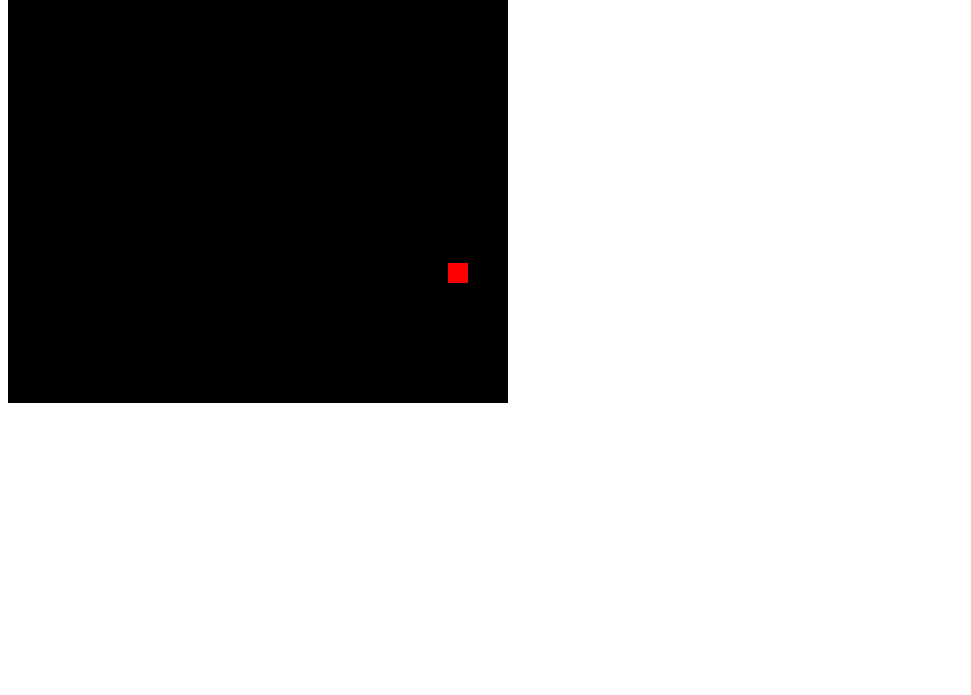
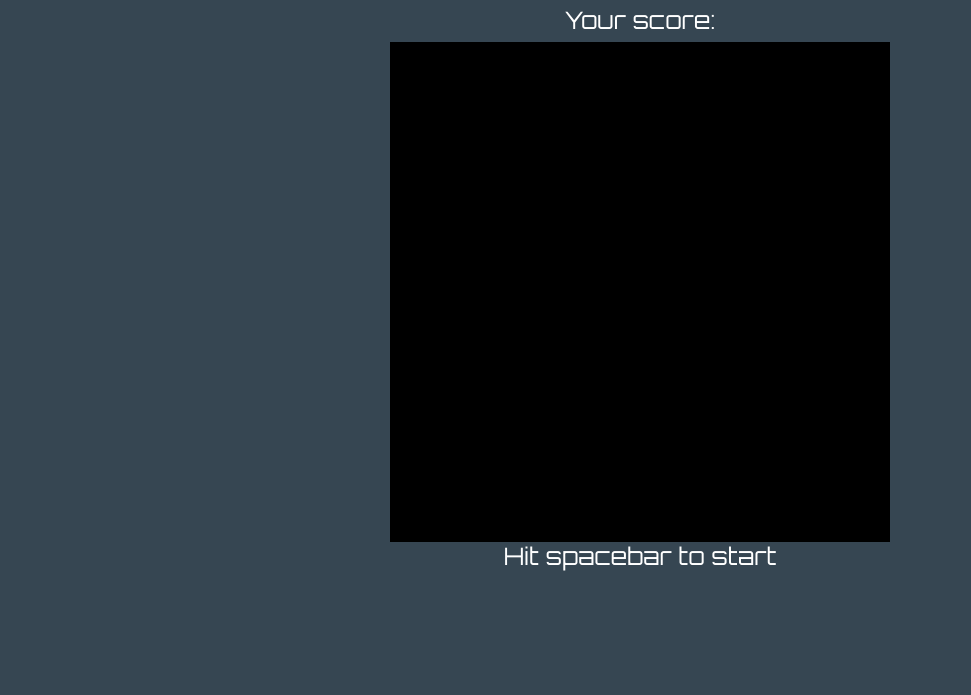
Before and after one commit to mattcbodily/snake, a plain HTML site: page index.html in a window 1280 px wide. Shown: the part 105-800 px from the top of the page, without its empty margins (0-971 px from the left). Drawn offline with Linux system fonts and the light colour scheme.

Commit message:
game now starts on spacebar, ends on collision

```diff
--- a/index.html
+++ b/index.html
@@ -4,9 +4,15 @@
     <meta charset="UTF-8">
     <meta name="viewport" content="width=device-width, initial-scale=1.0">
     <title>Play Snake | Game Center</title>
+    <link href="https://fonts.googleapis.com/css?family=Orbitron&display=swap" rel="stylesheet">
+    <link rel='stylesheet' type='text/css' href='reset.css'>
+    <link rel='stylesheet' type='text/css' href='styles.css'>
 </head>
 <body>
+    <h1>Game Center | Snake</h1>
+    <p id='game-score'>Your score:</p>
     <canvas id='game-board' height='500' width='500' style='background: black;'></canvas>
+    <p>Hit spacebar to start</p>
 </body>
 <script src='fruit.js'></script>
 <script src='snake.js'></script>
--- a/main.js
+++ b/main.js
@@ -1,31 +1,41 @@
 const canvas = document.getElementById('game-board');
 const ctx = canvas.getContext('2d');
+const active = false;
 
 const scale = 20;
 const rows = canvas.height / scale;
 const columns = canvas.width / scale;
 let snake;
 
-(function setup(){
+function setup(){
     snake = new Snake();
     fruit = new Fruit();
+    let score;
     fruit.spawn()
 
-    window.setInterval(() => {
+    let gameTime = window.setInterval(() => {
         ctx.clearRect(0, 0, canvas.width, canvas.height);
         fruit.draw();
         snake.draw();
         snake.move();
+        score = snake.total;
+        document.getElementById('game-score').innerText = `Your score: ${score}`;
 
         if(snake.eat(fruit)){
             fruit.spawn();
         }
 
-        snake.checkCollision();
+        snake.checkCollision(gameTime);
       }, 1000 / 8);
-}())
+}
 
-window.addEventListener('keydown', ((evt) => {
-    const direction = evt.key.replace('Arrow', '');
+window.addEventListener('keydown', ((e) => {
+    const direction = e.key.replace('Arrow', '');
     snake.changeDirection(direction);
 }));
+
+window.addEventListener('keydown', (e => {
+    if(e.keyCode === 32){
+        setup()
+    }
+}))
--- /dev/null
+++ b/reset.css
@@ -0,0 +1,43 @@
+html, body, div, span, applet, object, iframe,
+h1, h2, h3, h4, h5, h6, p, blockquote, pre,
+a, abbr, acronym, address, big, cite, code,
+del, dfn, em, img, ins, kbd, q, s, samp,
+small, strike, strong, sub, sup, tt, var,
+b, u, i, center,
+dl, dt, dd, ol, ul, li,
+fieldset, form, label, legend,
+table, caption, tbody, tfoot, thead, tr, th, td,
+article, aside, canvas, details, embed,
+figure, figcaption, footer, header, hgroup,
+menu, nav, output, ruby, section, summary,
+time, mark, audio, video {
+	margin: 0;
+	padding: 0;
+	border: 0;
+	font-size: 100%;
+	font: inherit;
+	vertical-align: baseline;
+}
+/* HTML5 display-role reset for older browsers */
+article, aside, details, figcaption, figure,
+footer, header, hgroup, menu, nav, section {
+	display: block;
+}
+body {
+	line-height: 1;
+}
+ol, ul {
+	list-style: none;
+}
+blockquote, q {
+	quotes: none;
+}
+blockquote:before, blockquote:after,
+q:before, q:after {
+	content: '';
+	content: none;
+}
+table {
+	border-collapse: collapse;
+	border-spacing: 0;
+}
--- a/snake.js
+++ b/snake.js
@@ -72,12 +72,17 @@
         return false;
     }
 
-    this.checkCollision = function(){
+    this.checkCollision = function(interval){
         for (let i = 0; i < this.tail.length; i++) {
             if (this.x === this.tail[i].x &&
               this.y === this.tail[i].y) {
               this.total = 0;
               this.tail = [];
+              clearInterval(interval)
+              ctx.clearRect(0, 0, canvas.width, canvas.height);
+              ctx.font = '30px Orbitron';
+              ctx.textAlign = 'center';
+              ctx.fillText('Game Over', 250, 250)
             }
         }
     }
--- /dev/null
+++ b/styles.css
@@ -0,0 +1,16 @@
+body {
+    background-color: #364652;
+    color: white;
+    font-family: 'Orbitron';
+    text-align: center;
+}
+
+h1 {
+    font-size: 3rem;
+    margin: 35px 0px 30px 0px;
+}
+
+p {
+    font-size: 1.5rem;
+    margin-bottom: 10px;
+}
```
● ● ●
▸ **Exercise requirements**
Print the full listing exactly, dropping the pictures.

▸ **Answer to this exercise**
Before and after one commit to mattcbodily/snake, a plain HTML site: page index.html in a window 1280 px wide. Shown: the part 105-800 px from the top of the page, without its empty margins (0-971 px from the left). Drawn offline with Linux system fonts and the light colour scheme.

Commit message:
game now starts on spacebar, ends on collision

```diff
--- a/index.html
+++ b/index.html
@@ -4,9 +4,15 @@
     <meta charset="UTF-8">
     <meta name="viewport" content="width=device-width, initial-scale=1.0">
     <title>Play Snake | Game Center</title>
+    <link href="https://fonts.googleapis.com/css?family=Orbitron&display=swap" rel="stylesheet">
+    <link rel='stylesheet' type='text/css' href='reset.css'>
+    <link rel='stylesheet' type='text/css' href='styles.css'>
 </head>
 <body>
+    <h1>Game Center | Snake</h1>
+    <p id='game-score'>Your score:</p>
     <canvas id='game-board' height='500' width='500' style='background: black;'></canvas>
+    <p>Hit spacebar to start</p>
 </body>
 <script src='fruit.js'></script>
 <script src='snake.js'></script>
--- a/main.js
+++ b/main.js
@@ -1,31 +1,41 @@
 const canvas = document.getElementById('game-board');
 const ctx = canvas.getContext('2d');
+const active = false;
 
 const scale = 20;
 const rows = canvas.height / scale;
 const columns = canvas.width / scale;
 let snake;
 
-(function setup(){
+function setup(){
     snake = new Snake();
     fruit = new Fruit();
+    let score;
     fruit.spawn()
 
-    window.setInterval(() => {
+    let gameTime = window.setInterval(() => {
         ctx.clearRect(0, 0, canvas.width, canvas.height);
         fruit.draw();
         snake.draw();
         snake.move();
+        score = snake.total;
+        document.getElementById('game-score').innerText = `Your score: ${score}`;
 
         if(snake.eat(fruit)){
             fruit.spawn();
         }
 
-        snake.checkCollision();
+        snake.checkCollision(gameTime);
       }, 1000 / 8);
-}())
+}
 
-window.addEventListener('keydown', ((evt) => {
-    const direction = evt.key.replace('Arrow', '');
+window.addEventListener('keydown', ((e) => {
+    const direction = e.key.replace('Arrow', '');
     snake.changeDirection(direction);
 }));
+
+window.addEventListener('keydown', (e => {
+    if(e.keyCode === 32){
+        setup()
+    }
+}))
--- /dev/null
+++ b/reset.css
@@ -0,0 +1,43 @@
+html, body, div, span, applet, object, iframe,
+h1, h2, h3, h4, h5, h6, p, blockquote, pre,
+a, abbr, acronym, address, big, cite, code,
+del, dfn, em, img, ins, kbd, q, s, samp,
+small, strike, strong, sub, sup, tt, var,
+b, u, i, center,
+dl, dt, dd, ol, ul, li,
+fieldset, form, label, legend,
+table, caption, tbody, tfoot, thead, tr, th, td,
+article, aside, canvas, details, embed,
+figure, figcaption, footer, header, hgroup,
+menu, nav, output, ruby, section, summary,
+time, mark, audio, video {
+	margin: 0;
+	padding: 0;
+	border: 0;
+	font-size: 100%;
+	font: inherit;
+	vertical-align: baseline;
+}
+/* HTML5 display-role reset for older browsers */
+article, aside, details, figcaption, figure,
+footer, header, hgroup, menu, nav, section {
+	display: block;
+}
+body {
+	line-height: 1;
+}
+ol, ul {
+	list-style: none;
+}
+blockquote, q {
+	quotes: none;
+}
+blockquote:before, blockquote:after,
+q:before, q:after {
+	content: '';
+	content: none;
+}
+table {
+	border-collapse: collapse;
+	border-spacing: 0;
+}
--- a/snake.js
+++ b/snake.js
@@ -72,12 +72,17 @@
         return false;
     }
 
-    this.checkCollision = function(){
+    this.checkCollision = function(interval){
         for (let i = 0; i < this.tail.length; i++) {
             if (this.x === this.tail[i].x &&
               this.y === this.tail[i].y) {
               this.total = 0;
               this.tail = [];
+              clearInterval(interval)
+              ctx.clearRect(0, 0, canvas.width, canvas.height);
+              ctx.font = '30px Orbitron';
+              ctx.textAlign = 'center';
+              ctx.fillText('Game Over', 250, 250)
             }
         }
     }
--- /dev/null
+++ b/styles.css
@@ -0,0 +1,16 @@
+body {
+    background-color: #364652;
+    color: white;
+    font-family: 'Orbitron';
+    text-align: center;
+}
+
+h1 {
+    font-size: 3rem;
+    margin: 35px 0px 30px 0px;
+}
+
+p {
+    font-size: 1.5rem;
+    margin-bottom: 10px;
+}
```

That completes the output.